--- EXERCISE MATERIALS Enclosed Below ---
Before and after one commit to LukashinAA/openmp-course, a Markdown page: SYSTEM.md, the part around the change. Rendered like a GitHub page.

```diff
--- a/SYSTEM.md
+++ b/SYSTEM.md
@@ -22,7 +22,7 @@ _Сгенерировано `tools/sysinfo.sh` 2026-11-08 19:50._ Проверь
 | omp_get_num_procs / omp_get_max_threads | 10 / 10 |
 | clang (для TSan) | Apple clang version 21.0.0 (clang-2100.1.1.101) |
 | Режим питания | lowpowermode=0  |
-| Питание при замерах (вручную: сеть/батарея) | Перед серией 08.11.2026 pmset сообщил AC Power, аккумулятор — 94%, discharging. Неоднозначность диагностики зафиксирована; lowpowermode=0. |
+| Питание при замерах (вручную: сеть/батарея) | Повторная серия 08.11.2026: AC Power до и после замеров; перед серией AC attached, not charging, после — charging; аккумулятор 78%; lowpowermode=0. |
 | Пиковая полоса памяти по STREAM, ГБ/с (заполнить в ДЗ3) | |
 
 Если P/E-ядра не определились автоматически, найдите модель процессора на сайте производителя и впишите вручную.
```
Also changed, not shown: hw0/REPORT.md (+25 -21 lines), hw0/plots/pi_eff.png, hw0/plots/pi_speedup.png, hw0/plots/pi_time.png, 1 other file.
--- End of Enclosed EXERCISE MATERIALS ---
(WHAT TO PRODUCE) Select every line of the records holding the string "вручную".

(TASK ANSWER)
-| Питание при замерах (вручную: сеть/батарея) | Перед серией 08.11.2026 pmset сообщил AC Power, аккумулятор — 94%, discharging. Неоднозначность диагностики зафиксирована; lowpowermode=0. |
+| Питание при замерах (вручную: сеть/батарея) | Повторная серия 08.11.2026: AC Power до и после замеров; перед серией AC attached, not charging, после — charging; аккумулятор 78%; lowpowermode=0. |
 Если P/E-ядра не определились автоматически, найдите модель процессора на сайте производителя и впишите вручную.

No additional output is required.